▸ YOUR ASSIGNMENT
Nothing but a number should be returned: the count of lines in the records that contain "date".

▸ MATERIAL SHOWN
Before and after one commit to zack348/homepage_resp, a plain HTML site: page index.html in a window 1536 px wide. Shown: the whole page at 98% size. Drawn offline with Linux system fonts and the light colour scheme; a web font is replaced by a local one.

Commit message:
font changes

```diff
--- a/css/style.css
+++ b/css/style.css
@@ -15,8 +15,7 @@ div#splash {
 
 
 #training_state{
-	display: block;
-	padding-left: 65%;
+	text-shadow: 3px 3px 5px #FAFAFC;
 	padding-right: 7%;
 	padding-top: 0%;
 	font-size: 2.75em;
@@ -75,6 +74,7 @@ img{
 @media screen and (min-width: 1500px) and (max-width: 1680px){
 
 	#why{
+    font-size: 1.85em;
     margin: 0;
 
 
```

--

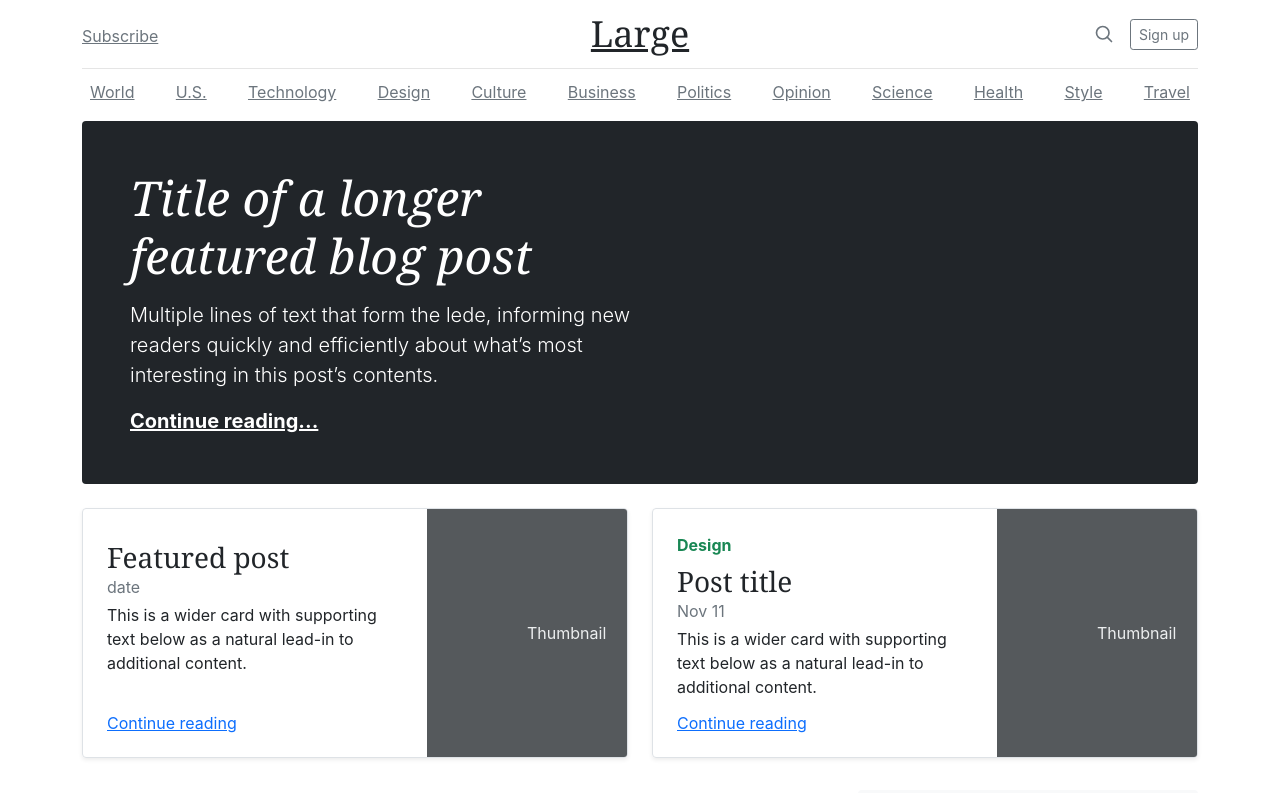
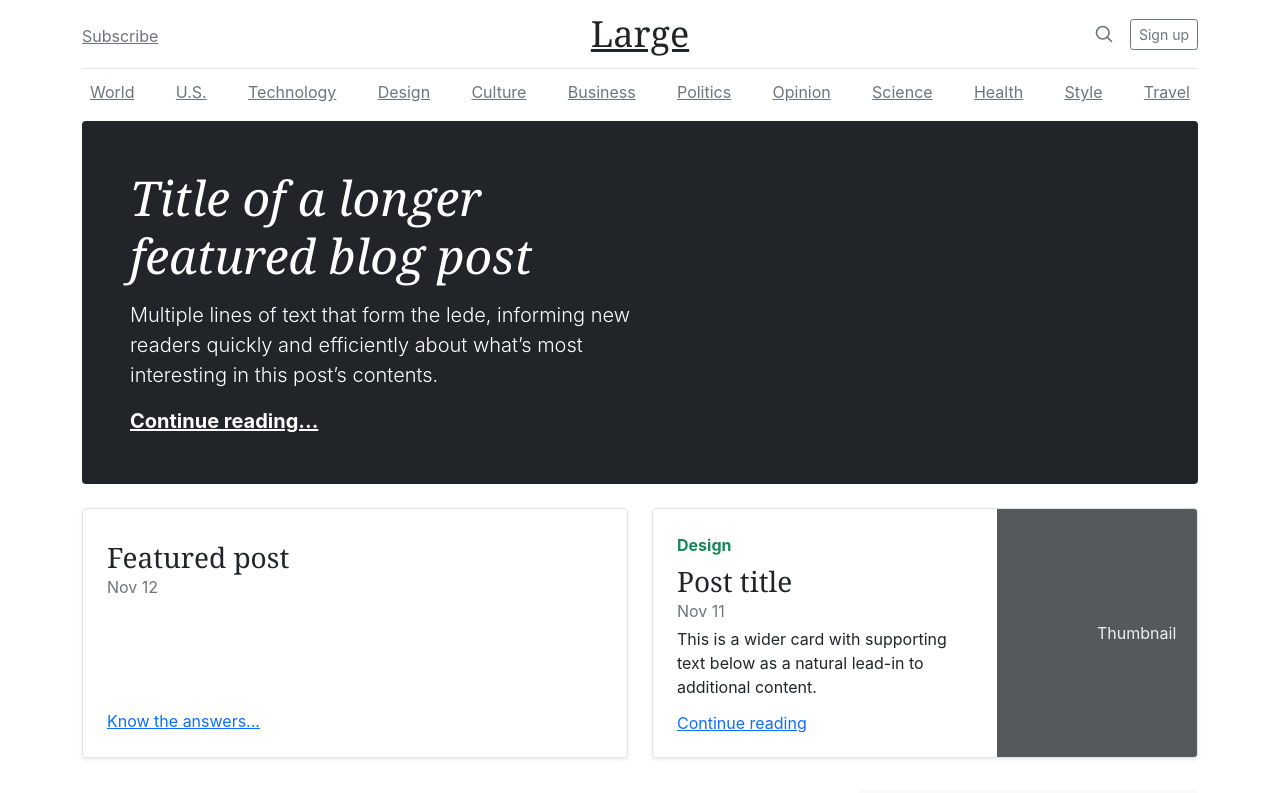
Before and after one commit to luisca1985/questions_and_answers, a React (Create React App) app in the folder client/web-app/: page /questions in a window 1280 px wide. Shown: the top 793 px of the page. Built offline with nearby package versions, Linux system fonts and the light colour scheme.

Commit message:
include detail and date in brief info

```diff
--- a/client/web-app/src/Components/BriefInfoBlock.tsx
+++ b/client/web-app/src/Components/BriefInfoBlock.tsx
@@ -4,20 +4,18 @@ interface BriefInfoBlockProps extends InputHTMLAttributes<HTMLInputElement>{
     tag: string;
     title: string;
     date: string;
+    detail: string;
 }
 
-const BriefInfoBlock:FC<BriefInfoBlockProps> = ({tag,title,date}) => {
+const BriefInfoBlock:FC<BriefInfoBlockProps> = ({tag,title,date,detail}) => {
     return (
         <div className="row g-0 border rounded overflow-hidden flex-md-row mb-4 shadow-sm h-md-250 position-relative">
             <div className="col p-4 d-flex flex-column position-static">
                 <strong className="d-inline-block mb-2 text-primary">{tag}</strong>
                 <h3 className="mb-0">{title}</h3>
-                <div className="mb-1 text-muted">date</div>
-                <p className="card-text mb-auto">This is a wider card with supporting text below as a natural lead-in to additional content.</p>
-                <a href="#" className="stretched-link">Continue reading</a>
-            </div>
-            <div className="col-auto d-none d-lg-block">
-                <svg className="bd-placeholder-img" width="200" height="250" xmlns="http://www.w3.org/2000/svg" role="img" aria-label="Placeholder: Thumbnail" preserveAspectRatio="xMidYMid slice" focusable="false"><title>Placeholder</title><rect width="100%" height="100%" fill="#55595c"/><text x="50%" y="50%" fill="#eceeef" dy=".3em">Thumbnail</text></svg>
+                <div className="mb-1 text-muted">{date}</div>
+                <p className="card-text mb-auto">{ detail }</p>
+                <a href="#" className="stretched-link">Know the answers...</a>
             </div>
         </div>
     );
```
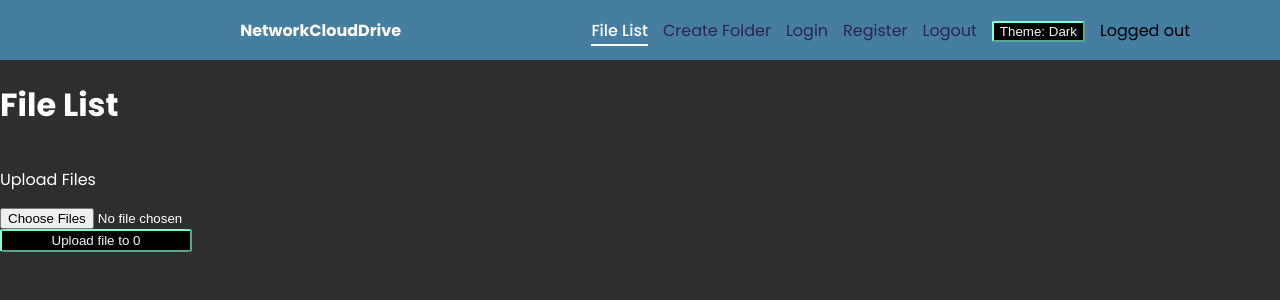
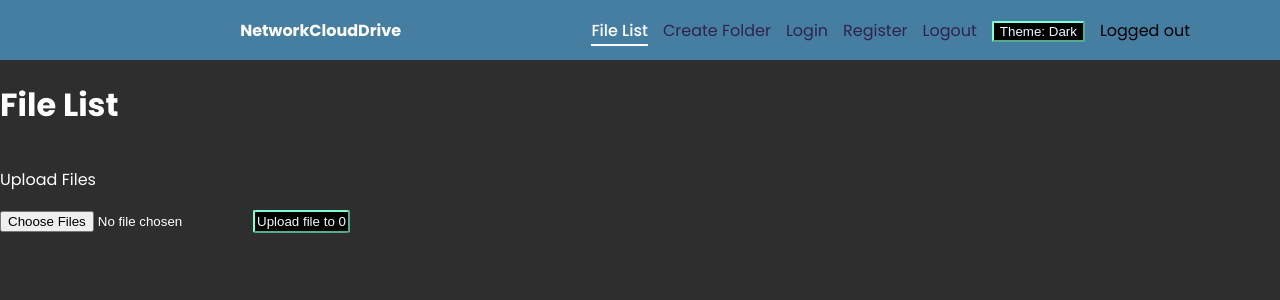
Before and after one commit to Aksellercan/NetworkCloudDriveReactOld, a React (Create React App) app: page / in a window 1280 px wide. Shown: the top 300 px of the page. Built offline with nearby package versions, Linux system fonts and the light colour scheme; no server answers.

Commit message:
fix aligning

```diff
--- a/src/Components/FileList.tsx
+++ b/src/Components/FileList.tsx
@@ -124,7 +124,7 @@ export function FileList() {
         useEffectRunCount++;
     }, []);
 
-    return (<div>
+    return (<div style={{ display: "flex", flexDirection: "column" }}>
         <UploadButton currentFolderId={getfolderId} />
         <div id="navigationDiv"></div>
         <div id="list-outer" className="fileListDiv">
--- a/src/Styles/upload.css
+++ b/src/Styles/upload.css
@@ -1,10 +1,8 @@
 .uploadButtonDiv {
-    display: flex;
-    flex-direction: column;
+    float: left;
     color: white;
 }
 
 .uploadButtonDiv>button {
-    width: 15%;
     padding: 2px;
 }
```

...

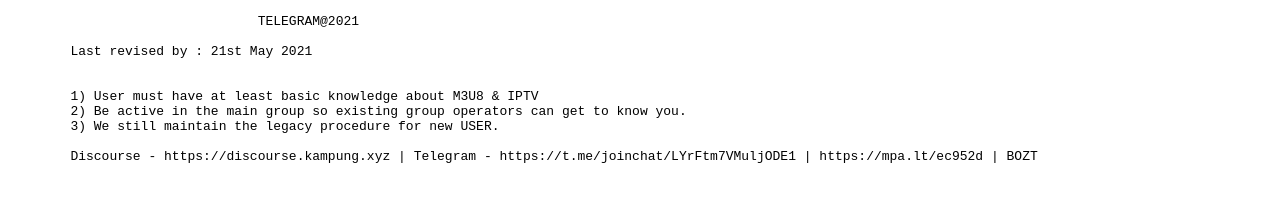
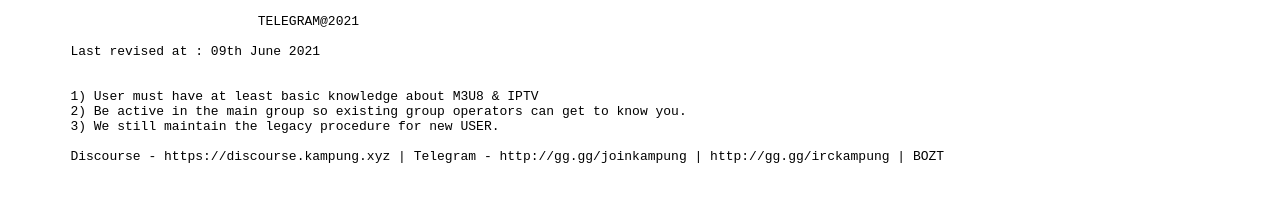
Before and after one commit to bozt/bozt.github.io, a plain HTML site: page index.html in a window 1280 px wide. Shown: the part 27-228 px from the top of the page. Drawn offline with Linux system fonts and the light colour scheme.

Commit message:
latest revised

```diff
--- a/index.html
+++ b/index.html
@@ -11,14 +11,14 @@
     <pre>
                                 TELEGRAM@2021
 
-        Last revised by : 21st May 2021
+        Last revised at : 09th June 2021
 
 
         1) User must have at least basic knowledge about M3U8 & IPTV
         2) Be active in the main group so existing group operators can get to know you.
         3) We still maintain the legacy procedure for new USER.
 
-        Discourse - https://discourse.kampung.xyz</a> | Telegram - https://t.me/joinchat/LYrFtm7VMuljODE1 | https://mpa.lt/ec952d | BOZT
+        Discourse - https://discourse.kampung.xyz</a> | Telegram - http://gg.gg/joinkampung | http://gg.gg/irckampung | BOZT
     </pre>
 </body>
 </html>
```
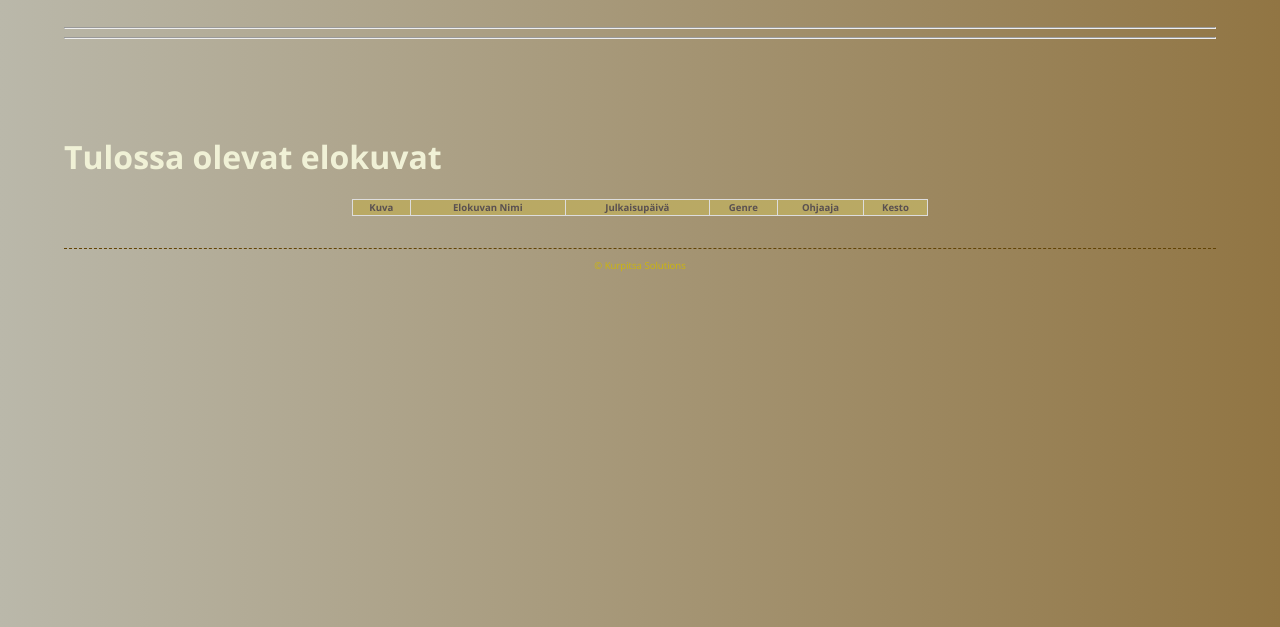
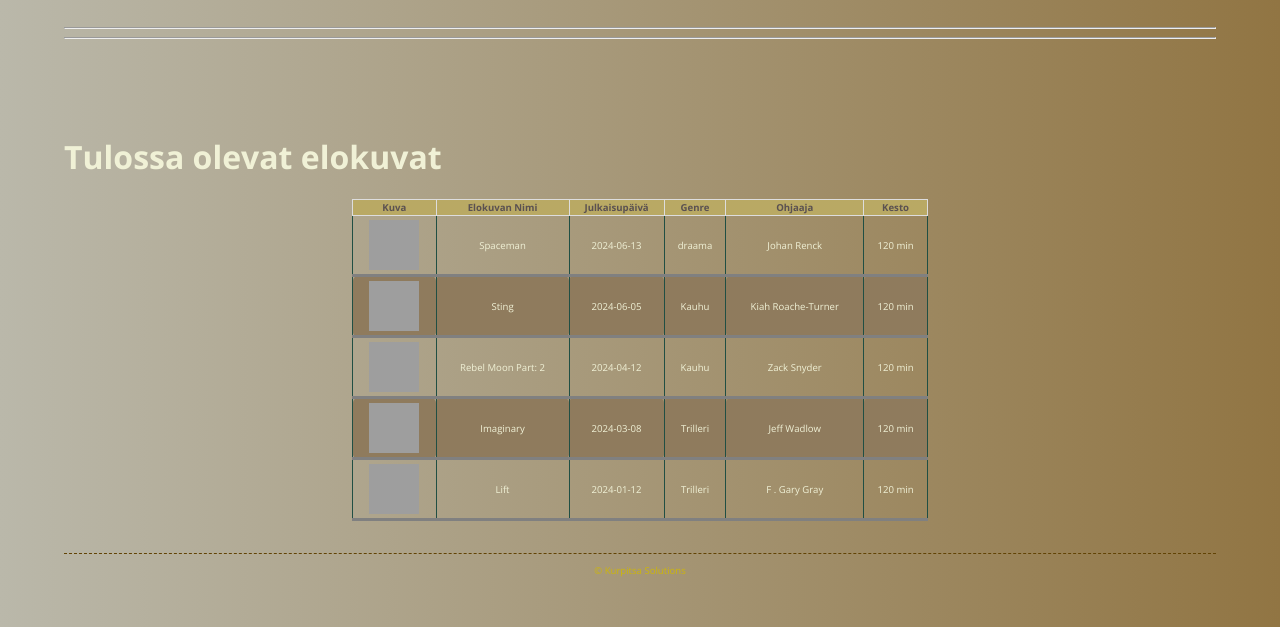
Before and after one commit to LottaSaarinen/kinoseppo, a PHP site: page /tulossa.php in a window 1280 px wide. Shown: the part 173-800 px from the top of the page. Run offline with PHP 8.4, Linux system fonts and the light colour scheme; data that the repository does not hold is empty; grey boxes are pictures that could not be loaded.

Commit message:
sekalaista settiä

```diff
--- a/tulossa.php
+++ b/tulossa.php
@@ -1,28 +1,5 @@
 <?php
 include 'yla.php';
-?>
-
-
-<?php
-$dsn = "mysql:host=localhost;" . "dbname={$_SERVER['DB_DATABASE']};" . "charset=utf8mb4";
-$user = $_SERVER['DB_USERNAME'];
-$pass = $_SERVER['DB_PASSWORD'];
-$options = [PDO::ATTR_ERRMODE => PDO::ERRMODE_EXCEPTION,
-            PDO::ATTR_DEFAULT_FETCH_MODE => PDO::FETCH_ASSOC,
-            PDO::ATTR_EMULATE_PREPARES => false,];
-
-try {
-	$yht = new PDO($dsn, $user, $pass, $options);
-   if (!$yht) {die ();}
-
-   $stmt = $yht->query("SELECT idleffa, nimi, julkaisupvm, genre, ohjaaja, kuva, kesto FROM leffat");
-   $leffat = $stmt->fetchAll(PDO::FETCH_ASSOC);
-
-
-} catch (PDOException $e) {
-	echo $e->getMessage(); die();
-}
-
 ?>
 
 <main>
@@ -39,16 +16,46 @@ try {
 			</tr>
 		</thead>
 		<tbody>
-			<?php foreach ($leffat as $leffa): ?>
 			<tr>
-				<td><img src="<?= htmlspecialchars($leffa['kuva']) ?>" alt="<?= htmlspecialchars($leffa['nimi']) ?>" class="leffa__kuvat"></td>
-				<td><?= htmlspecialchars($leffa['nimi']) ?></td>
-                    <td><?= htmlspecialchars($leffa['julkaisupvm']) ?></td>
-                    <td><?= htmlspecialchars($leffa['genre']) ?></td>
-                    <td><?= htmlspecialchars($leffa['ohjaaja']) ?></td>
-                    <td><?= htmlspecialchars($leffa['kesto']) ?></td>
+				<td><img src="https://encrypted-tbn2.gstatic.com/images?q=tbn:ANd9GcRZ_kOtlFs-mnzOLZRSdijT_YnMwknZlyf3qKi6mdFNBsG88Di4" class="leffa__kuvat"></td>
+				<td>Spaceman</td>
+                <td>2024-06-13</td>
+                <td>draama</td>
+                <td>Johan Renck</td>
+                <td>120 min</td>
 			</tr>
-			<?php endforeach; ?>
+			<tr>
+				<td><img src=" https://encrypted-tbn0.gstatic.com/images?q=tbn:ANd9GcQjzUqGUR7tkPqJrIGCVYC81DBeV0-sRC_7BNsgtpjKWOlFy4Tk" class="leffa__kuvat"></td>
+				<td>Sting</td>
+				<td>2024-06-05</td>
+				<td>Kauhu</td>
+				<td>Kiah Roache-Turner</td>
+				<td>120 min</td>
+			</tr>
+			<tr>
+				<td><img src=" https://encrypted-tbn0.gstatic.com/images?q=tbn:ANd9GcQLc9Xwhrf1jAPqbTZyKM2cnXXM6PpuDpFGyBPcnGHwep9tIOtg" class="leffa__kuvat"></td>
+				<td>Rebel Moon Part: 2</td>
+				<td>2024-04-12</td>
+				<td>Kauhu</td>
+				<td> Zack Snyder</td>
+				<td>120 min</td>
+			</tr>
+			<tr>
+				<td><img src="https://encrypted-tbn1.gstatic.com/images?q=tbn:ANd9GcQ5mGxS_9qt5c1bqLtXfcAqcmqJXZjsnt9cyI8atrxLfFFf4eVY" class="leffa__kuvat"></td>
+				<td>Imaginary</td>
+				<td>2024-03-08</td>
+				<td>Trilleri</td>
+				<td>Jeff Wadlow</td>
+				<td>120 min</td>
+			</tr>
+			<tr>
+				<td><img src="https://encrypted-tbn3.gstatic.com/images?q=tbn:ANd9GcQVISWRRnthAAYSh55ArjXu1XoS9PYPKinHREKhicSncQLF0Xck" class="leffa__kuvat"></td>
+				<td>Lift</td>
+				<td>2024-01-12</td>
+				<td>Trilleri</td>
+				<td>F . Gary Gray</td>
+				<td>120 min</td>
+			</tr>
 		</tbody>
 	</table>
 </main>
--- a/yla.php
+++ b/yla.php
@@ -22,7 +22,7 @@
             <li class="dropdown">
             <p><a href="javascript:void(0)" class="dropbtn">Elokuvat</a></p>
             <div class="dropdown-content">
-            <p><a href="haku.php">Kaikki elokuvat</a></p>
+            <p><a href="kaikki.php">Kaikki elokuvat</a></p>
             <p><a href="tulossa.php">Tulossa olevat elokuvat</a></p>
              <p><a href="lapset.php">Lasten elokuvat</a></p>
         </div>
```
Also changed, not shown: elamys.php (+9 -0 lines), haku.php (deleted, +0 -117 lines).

▸ RESPONSE
6